employment contract, it is dismissed with prejudice.
In her opposing memorandum, Plaintiff contends that Count V
also asserts a cause of action for interference with a
prospective economic advantage. Gatch does not address this
theory in his supporting memoranda. To establish a claim for
interference with a prospective economic advantage under Illinois
law, a plaintiff must show: "(1) his reasonable expectation of
entering into a valid business relationship; (2) the defendant's
knowledge of the plaintiff's expectancy; (3) purposeful
interference by the defendant that prevents the plaintiff's
legitimate expectancy from ripening into a valid business
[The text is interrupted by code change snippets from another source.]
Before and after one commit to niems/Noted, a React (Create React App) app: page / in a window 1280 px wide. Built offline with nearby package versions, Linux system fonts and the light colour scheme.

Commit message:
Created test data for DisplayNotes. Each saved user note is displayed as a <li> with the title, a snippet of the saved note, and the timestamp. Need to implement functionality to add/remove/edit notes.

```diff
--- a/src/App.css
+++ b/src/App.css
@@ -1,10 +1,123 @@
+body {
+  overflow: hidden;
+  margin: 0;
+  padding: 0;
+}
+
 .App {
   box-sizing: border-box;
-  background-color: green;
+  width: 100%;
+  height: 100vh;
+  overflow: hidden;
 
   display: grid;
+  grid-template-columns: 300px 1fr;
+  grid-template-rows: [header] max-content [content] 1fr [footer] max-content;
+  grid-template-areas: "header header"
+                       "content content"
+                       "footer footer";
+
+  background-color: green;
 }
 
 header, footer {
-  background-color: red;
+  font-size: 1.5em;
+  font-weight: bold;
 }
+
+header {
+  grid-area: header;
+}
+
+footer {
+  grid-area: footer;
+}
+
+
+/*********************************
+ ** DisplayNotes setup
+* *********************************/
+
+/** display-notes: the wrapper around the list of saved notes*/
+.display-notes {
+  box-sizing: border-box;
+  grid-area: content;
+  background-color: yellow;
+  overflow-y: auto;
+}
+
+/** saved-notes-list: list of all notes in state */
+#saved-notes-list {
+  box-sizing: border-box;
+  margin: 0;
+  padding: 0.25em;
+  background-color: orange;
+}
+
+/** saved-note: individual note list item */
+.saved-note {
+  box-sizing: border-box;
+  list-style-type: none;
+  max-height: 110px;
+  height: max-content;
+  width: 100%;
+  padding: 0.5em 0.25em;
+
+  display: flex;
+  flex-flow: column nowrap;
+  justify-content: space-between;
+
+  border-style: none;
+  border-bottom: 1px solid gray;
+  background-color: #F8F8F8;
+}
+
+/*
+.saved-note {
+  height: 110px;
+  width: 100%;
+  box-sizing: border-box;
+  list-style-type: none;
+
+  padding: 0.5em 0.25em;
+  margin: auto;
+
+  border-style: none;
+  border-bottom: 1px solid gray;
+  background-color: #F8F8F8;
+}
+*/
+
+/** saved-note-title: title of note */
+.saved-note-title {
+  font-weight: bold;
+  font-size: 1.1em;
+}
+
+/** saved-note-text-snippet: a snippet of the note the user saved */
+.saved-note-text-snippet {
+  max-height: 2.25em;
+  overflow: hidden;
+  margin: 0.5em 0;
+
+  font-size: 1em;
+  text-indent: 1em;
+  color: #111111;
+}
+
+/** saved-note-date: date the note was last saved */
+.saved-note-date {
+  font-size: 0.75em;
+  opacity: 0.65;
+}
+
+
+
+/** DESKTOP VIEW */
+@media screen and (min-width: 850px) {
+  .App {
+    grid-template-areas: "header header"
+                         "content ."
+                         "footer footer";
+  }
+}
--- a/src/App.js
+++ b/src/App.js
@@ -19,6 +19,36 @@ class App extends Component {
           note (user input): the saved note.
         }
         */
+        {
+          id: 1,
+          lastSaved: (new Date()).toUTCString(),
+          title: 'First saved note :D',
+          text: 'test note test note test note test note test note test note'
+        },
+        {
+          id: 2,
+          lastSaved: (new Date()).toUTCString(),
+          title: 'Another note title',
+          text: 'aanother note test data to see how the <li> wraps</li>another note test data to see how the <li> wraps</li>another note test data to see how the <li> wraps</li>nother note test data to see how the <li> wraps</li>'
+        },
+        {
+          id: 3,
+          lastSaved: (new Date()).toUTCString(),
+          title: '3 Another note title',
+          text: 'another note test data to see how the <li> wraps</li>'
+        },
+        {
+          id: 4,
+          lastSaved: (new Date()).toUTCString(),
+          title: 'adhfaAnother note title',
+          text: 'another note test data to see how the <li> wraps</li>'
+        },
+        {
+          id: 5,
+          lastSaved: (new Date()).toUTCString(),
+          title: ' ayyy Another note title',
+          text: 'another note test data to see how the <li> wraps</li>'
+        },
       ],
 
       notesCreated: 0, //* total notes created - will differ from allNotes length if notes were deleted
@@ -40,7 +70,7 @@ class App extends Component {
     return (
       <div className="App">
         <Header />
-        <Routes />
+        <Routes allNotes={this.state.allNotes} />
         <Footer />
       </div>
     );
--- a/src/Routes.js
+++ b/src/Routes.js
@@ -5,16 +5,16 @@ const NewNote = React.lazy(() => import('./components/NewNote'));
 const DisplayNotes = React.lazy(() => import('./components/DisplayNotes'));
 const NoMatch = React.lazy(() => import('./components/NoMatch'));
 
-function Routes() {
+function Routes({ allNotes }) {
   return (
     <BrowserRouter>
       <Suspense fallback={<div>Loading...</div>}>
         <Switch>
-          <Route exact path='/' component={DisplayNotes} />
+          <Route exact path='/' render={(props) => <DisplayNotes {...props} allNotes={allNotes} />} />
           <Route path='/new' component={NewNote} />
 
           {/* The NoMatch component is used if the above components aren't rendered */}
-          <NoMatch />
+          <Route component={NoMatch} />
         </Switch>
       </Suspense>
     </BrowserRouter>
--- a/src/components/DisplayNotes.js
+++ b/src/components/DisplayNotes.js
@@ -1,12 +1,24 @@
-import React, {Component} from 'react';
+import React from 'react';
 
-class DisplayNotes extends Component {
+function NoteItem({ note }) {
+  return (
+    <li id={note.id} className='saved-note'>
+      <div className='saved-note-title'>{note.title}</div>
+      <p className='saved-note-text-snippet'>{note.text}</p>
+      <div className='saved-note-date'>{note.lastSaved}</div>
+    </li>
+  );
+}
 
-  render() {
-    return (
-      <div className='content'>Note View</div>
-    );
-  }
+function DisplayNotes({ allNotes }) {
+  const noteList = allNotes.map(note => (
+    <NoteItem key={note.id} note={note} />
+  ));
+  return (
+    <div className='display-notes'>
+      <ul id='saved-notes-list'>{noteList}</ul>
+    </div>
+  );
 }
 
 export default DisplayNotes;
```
relationship; and (4) damages to the plaintiff resulting from
such interference." Fellhauer v. City of Geneva, 568 N.E.2d 870,
878 (Ill. 1991). Unlike the tort of interference with an employment contract, at-will employees may
assert a cause of action for interference with a prospective
economic advantage. See id.; Prudential, 776 F.2d at 162-163;
Mustafa v. Ill. Dept. of Public Aid, 1997 WL 194980 (N.D. Ill.
1997); Otterbacher v. Northwestern U., 838 F.Supp. 1256 (N.D.
Plaintiff has pled facts that, if true, could establish the
elements of interference with prospective economic advantage. For
instance, Plaintiff may have had a reasonable expectation of
continued at-will employment by Novartis. Further, in Count V,
Plaintiff asserted that Gatch knew of the business expectancy,
that he intentionally and unjustifiably induced Novartis to fire
Plaintiff by making false statements that Plaintiff falsified
records, Novartis terminated Plaintiff, and that Plaintiff
suffered damages in the form of lost wages/benefits and emotional
In Sgouros v. Diamond Park Fine Jewelers, 1990 WL 119421, *6
(N.D. Ill. 1990), this court encountered a similar situation and
granted plaintiff leave to amend the complaint to plead properly
interference with a prospective economic advantage. In so
holding, the court noted that the "court has a duty to examine
the complaint to determine if the allegations provide for relief
under any possible theory." Id. at *5 (citations omitted).
Similarly, the Court concludes that it is appropriate in this
case to grant Plaintiff leave to file an Amended Complaint which
properly pleads the tort of interference with prospective economic advantage as
explained above. Accordingly, Gatch's motion to dismiss Count V
on the theory of interference with prospective economic advantage
is granted without prejudice. Plaintiff is given leave to file
an Amended Complaint which properly pleads the tort of
interference with prospective economic advantage under Count V.
For the foregoing reasons, Gatch's Motion to Dismiss is
GRANTED WITH PREJUDICE as to an interference with contract
claim, and GRANTED WITHOUT PREJUDICE as to an interference ...